Second, think about how you can position yourself as a “men- tern” — a neologism that describes someone who can mentor others while learning new skills as an intern does (not that you have to actually be in that role).

In his new book Wisdom @ Work: The Making of a Modern Elder, the seasoned hotelier and entrepreneur Chip Conley tells the story of joining Airbnb at age 52. Though Chip has earned plenty of EQ (emotional intelligence) over his career, he says he came to the young company with no discernible DQ (digital intelligence). As he tells it, his time at Airbnb helped him gain DQ as he was able to impart EQ to younger colleagues.

If Your Network Is Dormant -- Read the full article for more advice, tips, and tricks...




Thursday, January 9, 2020

The 5 Deadly Phrases To Avoid In The Job Interview Process

Chris Westfall

When it comes to the job interview process, whoever tells the best story wins.
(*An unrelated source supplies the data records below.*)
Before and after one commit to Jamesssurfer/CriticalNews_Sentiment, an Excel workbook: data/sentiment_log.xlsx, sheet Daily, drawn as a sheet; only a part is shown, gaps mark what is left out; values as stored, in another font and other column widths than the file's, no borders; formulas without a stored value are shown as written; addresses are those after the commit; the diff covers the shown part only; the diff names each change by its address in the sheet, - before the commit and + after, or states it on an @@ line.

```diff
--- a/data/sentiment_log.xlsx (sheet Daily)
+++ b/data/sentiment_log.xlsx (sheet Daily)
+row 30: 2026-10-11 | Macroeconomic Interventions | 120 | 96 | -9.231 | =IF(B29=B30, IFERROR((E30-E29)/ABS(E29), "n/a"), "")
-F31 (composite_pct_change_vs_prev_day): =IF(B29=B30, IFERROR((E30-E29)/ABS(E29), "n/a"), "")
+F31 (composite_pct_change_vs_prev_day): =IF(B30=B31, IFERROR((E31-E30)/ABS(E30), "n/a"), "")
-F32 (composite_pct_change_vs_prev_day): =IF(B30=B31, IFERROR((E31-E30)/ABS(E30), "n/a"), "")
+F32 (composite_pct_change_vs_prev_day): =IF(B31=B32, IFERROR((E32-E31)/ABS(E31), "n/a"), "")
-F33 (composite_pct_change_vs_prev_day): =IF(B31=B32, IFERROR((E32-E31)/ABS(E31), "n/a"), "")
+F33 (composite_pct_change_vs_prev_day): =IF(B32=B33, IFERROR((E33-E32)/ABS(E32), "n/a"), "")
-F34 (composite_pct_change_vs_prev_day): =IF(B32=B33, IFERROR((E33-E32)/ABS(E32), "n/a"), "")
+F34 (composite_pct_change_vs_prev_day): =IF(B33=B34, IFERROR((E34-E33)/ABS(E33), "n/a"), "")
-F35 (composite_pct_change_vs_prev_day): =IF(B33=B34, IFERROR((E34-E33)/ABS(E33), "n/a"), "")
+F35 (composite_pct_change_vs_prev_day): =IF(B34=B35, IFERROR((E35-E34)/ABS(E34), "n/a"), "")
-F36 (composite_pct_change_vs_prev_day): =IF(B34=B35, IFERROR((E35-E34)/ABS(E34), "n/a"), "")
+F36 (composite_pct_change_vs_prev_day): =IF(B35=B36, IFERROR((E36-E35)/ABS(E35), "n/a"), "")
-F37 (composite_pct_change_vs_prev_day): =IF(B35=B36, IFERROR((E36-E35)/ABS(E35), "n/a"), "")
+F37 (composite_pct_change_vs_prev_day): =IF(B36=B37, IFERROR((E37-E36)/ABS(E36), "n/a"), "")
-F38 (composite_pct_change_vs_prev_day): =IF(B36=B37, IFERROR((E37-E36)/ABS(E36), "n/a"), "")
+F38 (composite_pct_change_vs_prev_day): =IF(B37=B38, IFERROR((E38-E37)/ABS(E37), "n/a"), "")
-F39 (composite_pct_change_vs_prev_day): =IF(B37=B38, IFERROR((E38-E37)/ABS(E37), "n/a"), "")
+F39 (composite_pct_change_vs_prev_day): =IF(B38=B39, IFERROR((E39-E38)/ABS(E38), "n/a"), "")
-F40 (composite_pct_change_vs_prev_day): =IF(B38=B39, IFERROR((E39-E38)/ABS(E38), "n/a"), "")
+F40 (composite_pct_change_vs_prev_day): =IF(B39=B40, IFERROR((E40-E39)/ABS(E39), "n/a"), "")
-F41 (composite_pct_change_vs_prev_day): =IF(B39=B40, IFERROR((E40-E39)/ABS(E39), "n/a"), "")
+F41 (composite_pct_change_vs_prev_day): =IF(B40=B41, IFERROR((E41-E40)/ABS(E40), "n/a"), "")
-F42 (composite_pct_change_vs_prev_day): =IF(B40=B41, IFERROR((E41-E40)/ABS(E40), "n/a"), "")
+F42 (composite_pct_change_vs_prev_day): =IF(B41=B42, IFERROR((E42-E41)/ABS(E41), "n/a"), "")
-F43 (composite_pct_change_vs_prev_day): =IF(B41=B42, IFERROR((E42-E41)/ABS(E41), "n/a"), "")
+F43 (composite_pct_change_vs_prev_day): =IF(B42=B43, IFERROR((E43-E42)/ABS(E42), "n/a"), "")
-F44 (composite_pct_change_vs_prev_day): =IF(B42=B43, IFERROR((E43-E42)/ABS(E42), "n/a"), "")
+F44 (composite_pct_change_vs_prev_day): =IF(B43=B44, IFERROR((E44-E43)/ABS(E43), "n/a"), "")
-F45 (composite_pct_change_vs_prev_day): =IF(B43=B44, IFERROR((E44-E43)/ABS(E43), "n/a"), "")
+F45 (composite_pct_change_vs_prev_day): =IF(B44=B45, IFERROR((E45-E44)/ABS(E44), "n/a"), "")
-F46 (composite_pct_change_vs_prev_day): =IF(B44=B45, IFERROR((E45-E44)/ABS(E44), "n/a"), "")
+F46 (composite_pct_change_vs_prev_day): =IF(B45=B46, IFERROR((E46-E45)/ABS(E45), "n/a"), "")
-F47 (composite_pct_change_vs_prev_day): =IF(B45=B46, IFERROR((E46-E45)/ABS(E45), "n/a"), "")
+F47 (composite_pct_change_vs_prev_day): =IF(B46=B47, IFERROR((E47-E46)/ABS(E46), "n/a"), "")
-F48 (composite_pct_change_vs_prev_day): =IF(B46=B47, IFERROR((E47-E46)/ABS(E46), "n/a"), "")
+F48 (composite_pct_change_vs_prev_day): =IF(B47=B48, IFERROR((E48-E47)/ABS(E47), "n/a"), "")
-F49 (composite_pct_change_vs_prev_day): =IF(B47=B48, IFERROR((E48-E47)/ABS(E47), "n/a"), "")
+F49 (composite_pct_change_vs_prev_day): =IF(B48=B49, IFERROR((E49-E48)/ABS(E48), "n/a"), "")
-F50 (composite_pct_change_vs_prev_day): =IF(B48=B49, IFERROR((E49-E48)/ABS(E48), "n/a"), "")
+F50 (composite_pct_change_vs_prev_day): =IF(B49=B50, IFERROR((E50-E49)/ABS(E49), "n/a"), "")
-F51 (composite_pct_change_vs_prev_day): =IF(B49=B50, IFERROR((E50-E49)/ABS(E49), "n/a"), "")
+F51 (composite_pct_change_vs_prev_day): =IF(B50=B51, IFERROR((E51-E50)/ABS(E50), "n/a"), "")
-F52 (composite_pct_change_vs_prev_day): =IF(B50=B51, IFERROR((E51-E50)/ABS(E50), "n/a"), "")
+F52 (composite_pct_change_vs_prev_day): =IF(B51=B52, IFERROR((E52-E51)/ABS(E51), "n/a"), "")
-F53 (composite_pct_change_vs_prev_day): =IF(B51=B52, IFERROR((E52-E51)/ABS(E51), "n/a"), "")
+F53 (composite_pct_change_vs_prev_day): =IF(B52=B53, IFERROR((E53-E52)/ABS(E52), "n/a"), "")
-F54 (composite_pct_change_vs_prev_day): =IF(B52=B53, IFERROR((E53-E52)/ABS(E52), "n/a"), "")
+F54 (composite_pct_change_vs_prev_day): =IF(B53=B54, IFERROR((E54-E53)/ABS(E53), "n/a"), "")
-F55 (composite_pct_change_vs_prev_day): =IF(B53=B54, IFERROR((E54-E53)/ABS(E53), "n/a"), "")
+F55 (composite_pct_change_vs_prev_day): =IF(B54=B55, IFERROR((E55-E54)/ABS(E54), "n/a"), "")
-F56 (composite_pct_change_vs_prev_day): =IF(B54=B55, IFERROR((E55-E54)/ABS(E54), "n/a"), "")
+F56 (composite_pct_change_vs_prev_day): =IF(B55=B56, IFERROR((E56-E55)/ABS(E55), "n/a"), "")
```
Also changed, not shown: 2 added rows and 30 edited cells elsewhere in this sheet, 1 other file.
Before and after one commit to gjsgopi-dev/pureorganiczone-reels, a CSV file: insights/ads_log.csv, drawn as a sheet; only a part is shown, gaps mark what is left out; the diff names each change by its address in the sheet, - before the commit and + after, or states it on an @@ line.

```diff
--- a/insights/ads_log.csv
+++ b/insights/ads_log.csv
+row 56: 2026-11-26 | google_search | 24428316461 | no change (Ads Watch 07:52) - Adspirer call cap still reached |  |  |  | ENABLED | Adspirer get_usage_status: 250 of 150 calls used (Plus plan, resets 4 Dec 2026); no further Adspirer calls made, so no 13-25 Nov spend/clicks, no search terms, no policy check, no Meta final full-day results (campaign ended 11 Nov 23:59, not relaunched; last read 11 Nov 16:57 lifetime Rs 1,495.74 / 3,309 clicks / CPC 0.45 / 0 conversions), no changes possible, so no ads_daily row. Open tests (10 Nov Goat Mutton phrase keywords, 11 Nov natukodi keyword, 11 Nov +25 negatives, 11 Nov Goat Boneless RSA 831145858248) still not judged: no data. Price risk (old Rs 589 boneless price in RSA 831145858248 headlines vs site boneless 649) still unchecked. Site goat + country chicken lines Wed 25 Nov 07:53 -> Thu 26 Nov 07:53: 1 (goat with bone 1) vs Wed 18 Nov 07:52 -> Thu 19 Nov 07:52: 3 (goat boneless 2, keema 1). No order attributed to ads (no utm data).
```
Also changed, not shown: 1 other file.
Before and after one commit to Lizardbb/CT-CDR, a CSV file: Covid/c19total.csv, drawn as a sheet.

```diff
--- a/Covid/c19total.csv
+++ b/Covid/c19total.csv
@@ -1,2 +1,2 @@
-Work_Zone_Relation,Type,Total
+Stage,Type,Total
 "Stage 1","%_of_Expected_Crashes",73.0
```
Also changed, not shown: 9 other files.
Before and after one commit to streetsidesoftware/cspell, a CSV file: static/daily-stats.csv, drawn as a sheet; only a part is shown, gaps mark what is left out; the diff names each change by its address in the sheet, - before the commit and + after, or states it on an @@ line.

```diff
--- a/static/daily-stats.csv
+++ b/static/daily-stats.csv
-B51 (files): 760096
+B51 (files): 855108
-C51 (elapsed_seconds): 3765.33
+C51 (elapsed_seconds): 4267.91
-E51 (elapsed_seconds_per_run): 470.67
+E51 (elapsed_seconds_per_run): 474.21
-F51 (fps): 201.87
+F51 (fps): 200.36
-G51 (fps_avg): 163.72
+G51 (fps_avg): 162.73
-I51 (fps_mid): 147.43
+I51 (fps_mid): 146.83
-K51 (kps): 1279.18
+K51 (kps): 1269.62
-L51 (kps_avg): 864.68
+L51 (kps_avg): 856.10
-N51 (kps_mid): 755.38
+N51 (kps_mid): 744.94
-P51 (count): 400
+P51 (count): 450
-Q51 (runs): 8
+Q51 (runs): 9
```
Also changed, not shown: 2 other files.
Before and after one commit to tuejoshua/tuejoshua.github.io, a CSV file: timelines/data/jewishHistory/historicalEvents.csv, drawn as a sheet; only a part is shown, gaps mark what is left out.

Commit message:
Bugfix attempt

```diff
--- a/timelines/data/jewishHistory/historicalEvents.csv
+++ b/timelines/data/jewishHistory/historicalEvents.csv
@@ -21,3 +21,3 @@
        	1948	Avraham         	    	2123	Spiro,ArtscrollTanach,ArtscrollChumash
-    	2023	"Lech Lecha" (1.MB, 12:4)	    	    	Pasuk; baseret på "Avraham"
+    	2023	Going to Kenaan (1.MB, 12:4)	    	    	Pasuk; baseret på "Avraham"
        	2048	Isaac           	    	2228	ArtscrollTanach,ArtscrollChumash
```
But certain phrases and ideas can short-circuit your career plans. Are you really able to have the kind of leadership conversation your job search deserves? When it comes to creating the career conversation that leads to consideration, avoid these five show-stoppers in the interview.

1 - When Is Honesty NOT the Best Policy? - do you ever find yourself saying a version of this phrase: “If I’m being honest...”? TBH, that phrase is honestly hurting your chances in the interview process. Here’s why: if I need to call out the fact that I’m being honest right now, doesn’t it make you wonder if I’ve been honest with you up until this point? Why did I wait until now to get real and spill the T? Actually, in the interview, honesty is the only policy that works. Highlighting the fact that you are getting to the truth, but only just right now, can arouse suspicion and make people wonder why you aren’t full-on honest all the time. If you are a person of integrity, honesty is your default setting. Don’t create unnecessary suspicion. “To be honest...” is a filler phrase — like “umm” “Uh...” and “like.” None of those fillers are very satisfying in the job interview. So be really honest with yourself, and leave out the words that don’t serve you.

5 - Ultimatums - an ultimatum is a statement of what you won’t tolerate, usually phrased as a demand. Ultimatums reflect terms that you will or won’t accept, period. By definition, ultimatums point to your lack of flexibility and adaptability (two characteristics that might be useful for a new hire, wouldn’t you agree? Why would you demonstrate that you lack these two key qualities?) Now some ultimatums are important: “I won’t tolerate racism on my team,” for example, points to your beliefs and values. But “I won’t work on weekends” or “I need every Thursday afternoon off, or I can’t work here” is really pointing out your limitations. Look for phrases like “I can’t accept _______,” “I won’t allow that” or “That just won’t work for me.” Because if it won’t work for you, maybe you won’t work for this company. Every job interview is a negotiation. Once you get to “yes” you can decide if you want to take the job or not. You’re in the interview to explore your options — why start cutting yourself off from possibilities? Does it help your career to present demands and requirements, or are there other ways of looking at the situation? Is your ultimatum a personal preference that you’re clinging to, like a security blanket, or a statement of your integrity, values and work ethic? It’s better to keep your options open if you really want the job. Know the difference between uncompromising values and limiting statements that knock you out of the running. Keep your options open. Find out what’s really on offer and make a business decision to see if it fits for you. Ultimately, what you will and won’t accept is your choice, but arriving at that place without ultimatums is a smart way to frame the conversation.  

See all 5 deadly phrases and the complete Forbes article

Tuesday, January 7, 2020

How to create the LinkedIn headline that will get you noticed in 2020